Or, if you don’t have git, you can download this particular version of Kakapo in ZIP or TAR archive formats. Once you have the archive, you can unpack it to see the source.

Once you have the Kakapo source, you can build and install it like this:

parrot-nqp setup.nqp build
parrot-nqp setup.nqp install

C Compiler

PLA’s setup program draws build information from the Parrot binary, and attempts to built itself in the same way that Parrot was built. PLA has been tested to build with both GCC and Clang compilers. Other compilers may work as well. Anything that can be used to build the Parrot executable can in theory be used to build PLA. PLA not building with any standard C compiler is a bug and should be reported.


Currently PLA is only tested and configured to run on modern desktop Linux distributions such as Ubuntu and Fedora. It may run on other distributions as well, but this is not tested. Test reports of PLA running on other systems would be much appreciated.


If you have Kakapo installed, you can run the automated test suite for PLA:

parrot-nqp setup.nqp build
parrot-nqp setup.nqp test

If you have internet access and if your version of Parrot was built with zlib support, you can also submit a smoke report to the Parrot smolder server . Smoke reports are extremely valuable in tracking bugs and for determining which platforms have good support for PLA and which platforms need more work.

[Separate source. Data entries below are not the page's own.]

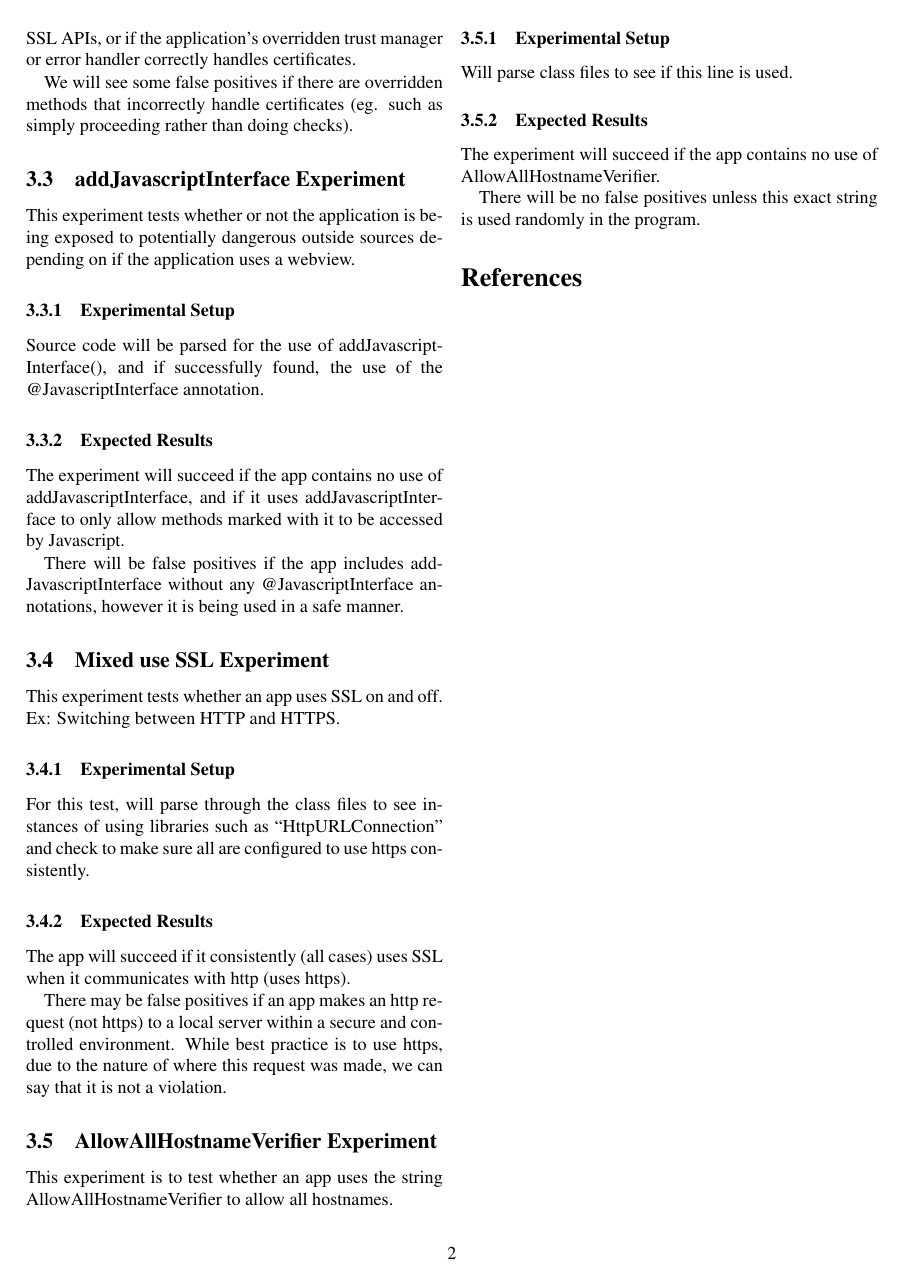
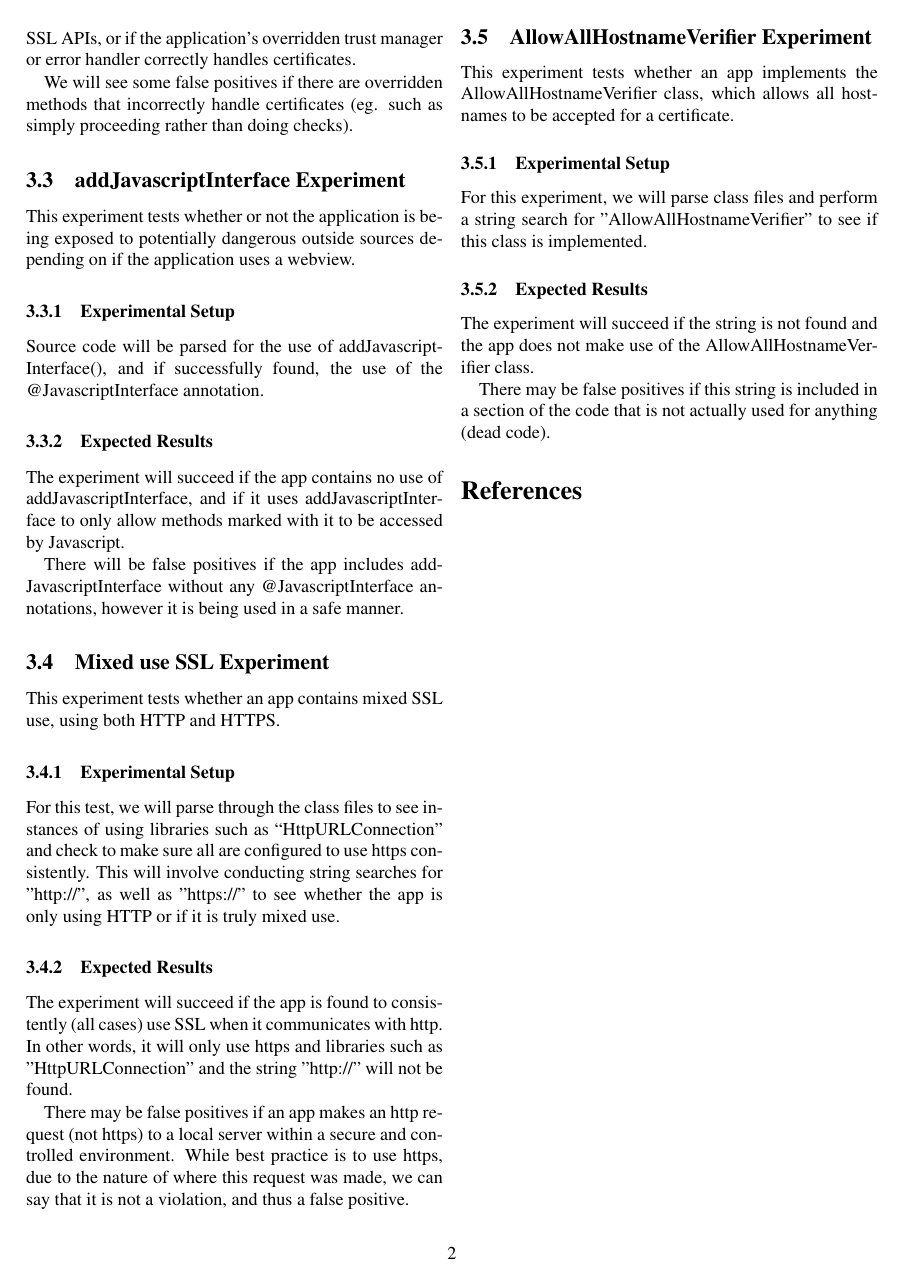
Before and after one commit to CRAB-Droid/app-nalysis, a LaTeX document (plan.tex): page 2 of 2. Compiled offline with pdfLaTeX.

Commit message:
Reworded 3.4 and 3.5

```diff
--- a/plan.tex
+++ b/plan.tex
@@ -122,27 +122,27 @@ This experiment tests whether or not the application is being exposed to potenti
 
 
 \subsection{Mixed use SSL Experiment}
-This experiment tests whether an app uses SSL on and off. Ex: Switching between HTTP and HTTPS.
+    This experiment tests whether an app contains mixed SSL use, using both HTTP and HTTPS.
 
     \subsubsection{Experimental Setup}
-    For this test, will parse through the class files to see instances of using libraries such as “HttpURLConnection” and check to make sure all are configured to use https consistently.
+    For this test, we will parse through the class files to see instances of using libraries such as “HttpURLConnection” and check to make sure all are configured to use https consistently. This will involve conducting string searches for "http://", as well as "https://" to see whether the app is only using HTTP or if it is truly mixed use.
 
     \subsubsection{Expected Results}
-    The app will succeed if it consistently (all cases) uses SSL when it communicates with http (uses https).
+    The experiment will succeed if the app is found to consistently (all cases) use SSL when it communicates with http. In other words, it will only use https and libraries such as "HttpURLConnection" and the string "http://" will not be found.
 
-    There may be false positives if an app makes an http request (not https) to a local server within a secure and controlled environment. While best practice is to use https, due to the nature of where this request was made, we can say that it is not a violation.
+    There may be false positives if an app makes an http request (not https) to a local server within a secure and controlled environment. While best practice is to use https, due to the nature of where this request was made, we can say that it is not a violation, and thus a false positive.
 
 
 \subsection{AllowAllHostnameVerifier Experiment}
-This experiment is to test whether an app uses the string AllowAllHostnameVerifier to allow all hostnames.
+    This experiment tests whether an app implements the AllowAllHostnameVerifier class, which allows all hostnames to be accepted for a certificate.
 
     \subsubsection{Experimental Setup}
-    Will parse class files to see if this line is used.
+    For this experiment, we will parse class files and perform a string search for "AllowAllHostnameVerifier" to see if this class is implemented.
 
     \subsubsection{Expected Results}
-    The experiment will succeed if the app contains no use of AllowAllHostnameVerifier.
+    The experiment will succeed if the string is not found and the app does not make use of the AllowAllHostnameVerifier class.
 
-    There will be no false positives unless this exact string is used randomly in the program.
+    There may be false positives if this string is included in a section of the code that is not actually used for anything (dead code).
 
 \bibliographystyle{abbrv}
 \bibliography{papers}
```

If your Parrot has zlib support built-in, you can use the following command to generate and post a smoke report to the smolder server:

parrot-nqp setup.nqp smoke


PLA is released under the terms of the Artistic 2.0 license


Original versions were developed as part of the Matrixy project by Blairuk. Some parts of the test suite were provided by Austin Hastings. See the file CREDITS in the repository for updated information about contributors.